While doing research on the show, I was surprised to learn it was a low-rated critics’ favorite during most of its lengthy run on NBC. Even though I was an infant when it premiered, it stayed on the air long enough for me to at least have some awareness of its existence during my childhood. And its impact on pop culture during this time seemed to be inescapable (the sergeant’s warning to the cops during their morning Roll Call: “And remember, let’s be careful out there!” was a common catchphrase during this era.) Hill Street also had an influence on the comics of this era, to bring it back to the usual focus of this site. Chris Claremont was a fan, and I believe the show inspired an element of Claremont’s work that sticks around to this day -- his tendency to humanize beat cops, even if they’re only in a few pages of the story.
A few facts about Hill Street Blues before we begin…
There are two major inspirations for this series -- Ed McBain’s 87th Precinct novels (which began in the 1950s with Cop Hater, which you can read for free on Amazon’s Kindle Unlimited service), and a 1970s documentary called The Police Tapes. The 87th Precinct novels were apparently the first police procedural novels, with the writer basing his stories on how police actually work cases in real life, after committing months of intensive research. Supposedly, Ed McBain wasn’t happy with the show borrowing so liberally from his work, but later came around to the series. The Police Tapes was a 1977 documentary about the NYPD, shot with handheld cameras. Hill Street Blues is clearly an attempt to create a TV drama that looks “real” and has stories more plausible than the Starsky and Hutch television that preceded it.
The series’ star is Daniel J. Travanti, who plays the impossibly straitlaced Capt. Frank Furillo. Capt. Furillo has his hands in practically everything that happens in the precinct, an idea that later cop shows co-created by Steven Bochco wouldn’t begin to entertain. His girlfriend, and later wife, is public defender Joyce Davenport (played by Veronica Hamel, who’s a dead ringer for Wonder Woman era Lynda Carter) who is often at odds at work with Furillo, even though Furillo is consistently portrayed as a staunch civil libertarian in the episodes I’ve seen.
The series takes place in a fictional city, which is a blend of Chicago, Buffalo and Pittsburgh. I was surprised to discover this while researching the show, because for some reason I always assumed the show was set in Chicago. Why, I have no idea, but the Wiki page for the show does present an argument that the show is more Chicago than any other city. The police cars in the show are even Chicago patrol cars.

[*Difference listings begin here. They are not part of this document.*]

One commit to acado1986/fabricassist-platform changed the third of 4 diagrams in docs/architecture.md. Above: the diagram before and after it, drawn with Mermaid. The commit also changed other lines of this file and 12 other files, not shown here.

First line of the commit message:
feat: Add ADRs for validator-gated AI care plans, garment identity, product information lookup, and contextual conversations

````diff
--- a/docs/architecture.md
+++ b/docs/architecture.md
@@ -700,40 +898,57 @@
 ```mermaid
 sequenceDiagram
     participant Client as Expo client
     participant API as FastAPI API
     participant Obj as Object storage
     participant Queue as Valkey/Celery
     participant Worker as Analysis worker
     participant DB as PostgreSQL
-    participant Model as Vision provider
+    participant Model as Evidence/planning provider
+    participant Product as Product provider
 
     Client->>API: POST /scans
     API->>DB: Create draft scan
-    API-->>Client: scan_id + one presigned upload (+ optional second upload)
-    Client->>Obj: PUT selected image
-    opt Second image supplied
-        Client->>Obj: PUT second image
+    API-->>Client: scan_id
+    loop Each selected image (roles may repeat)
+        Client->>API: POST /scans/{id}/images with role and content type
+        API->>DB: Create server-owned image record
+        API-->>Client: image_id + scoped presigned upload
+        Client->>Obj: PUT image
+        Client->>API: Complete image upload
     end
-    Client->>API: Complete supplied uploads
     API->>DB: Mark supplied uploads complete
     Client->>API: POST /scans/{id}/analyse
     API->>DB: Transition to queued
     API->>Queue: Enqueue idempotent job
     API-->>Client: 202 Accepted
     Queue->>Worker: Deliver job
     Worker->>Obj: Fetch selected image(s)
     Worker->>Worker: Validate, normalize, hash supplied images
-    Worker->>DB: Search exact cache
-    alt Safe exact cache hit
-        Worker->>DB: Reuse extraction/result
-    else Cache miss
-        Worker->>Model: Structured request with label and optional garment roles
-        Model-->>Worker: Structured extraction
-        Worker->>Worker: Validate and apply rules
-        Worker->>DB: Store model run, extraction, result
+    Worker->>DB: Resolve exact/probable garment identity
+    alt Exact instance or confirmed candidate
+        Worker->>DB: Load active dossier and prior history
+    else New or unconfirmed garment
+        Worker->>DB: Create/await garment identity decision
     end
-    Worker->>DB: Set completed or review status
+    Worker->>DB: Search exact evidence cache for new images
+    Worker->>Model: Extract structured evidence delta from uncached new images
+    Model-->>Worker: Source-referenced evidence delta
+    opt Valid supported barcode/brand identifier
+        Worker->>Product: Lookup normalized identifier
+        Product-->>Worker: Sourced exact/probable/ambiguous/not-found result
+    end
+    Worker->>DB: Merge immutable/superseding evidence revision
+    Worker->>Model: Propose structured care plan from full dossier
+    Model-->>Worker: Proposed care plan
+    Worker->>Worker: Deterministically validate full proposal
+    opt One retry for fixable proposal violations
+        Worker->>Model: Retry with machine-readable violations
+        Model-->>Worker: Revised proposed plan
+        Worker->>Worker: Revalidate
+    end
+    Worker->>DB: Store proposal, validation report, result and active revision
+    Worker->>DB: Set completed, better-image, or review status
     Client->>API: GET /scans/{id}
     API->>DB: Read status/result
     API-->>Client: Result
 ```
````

Watching some of the early episodes of Hill Street, I can see a clear influence on the first season of NYPD Blue; although, honestly, most of the Hill Street elements are the ones dropped after the first season. After Season One of NYPD Blue, the show cares little about lawyers and uniform cops, and doesn’t attempt to present a comprehensive view of the legal system -- it’s a show about detectives, and after they hand a case off to the prosecutor, it’s usually forgotten. Blue also dropped those car chases very quickly, and features much more nuanced characterizations of established cast members. Hill Street Blues, at least in its early seasons, tends to play its characters quite broadly. If you’ve ever seen some of David E. Kelley’s work, you’ll have an idea of how much of the Hill Street regulars are written. (Kelley was also mentored in television by Steven Bochco.)
One aspect of Hill Street that does surprise me is just how visually innovative it is. Not only is it shot like a documentary (mostly in the opening Roll Call scenes; the rest of the scenes are far less shaky), but the show rarely features establishing shots. Most TV dramas, including Blue, love those scenes. Not only exterior shots of buildings, but montages of just people going about their business in the street, setting the “mood” of the city. Practically none of that on Hill Street; if you see different characters in a new setting, you’re supposed to automatically infer that the scene has changed. No transitions to hold your hand. The show also rarely employs any type of score, putting it more in line with today’s more serious dramas. Contrast that with NYPD Blue, which for some reason, felt the need to have music sell practically everything that ever happened in the series.
Arriving in Season Three, not long after David Milch, is Dennis Franz as the oily Det. Sal Benedetto. I’ll take a look at the Benedetto story arc, along with some of Milch’s other early episodes, in my next post.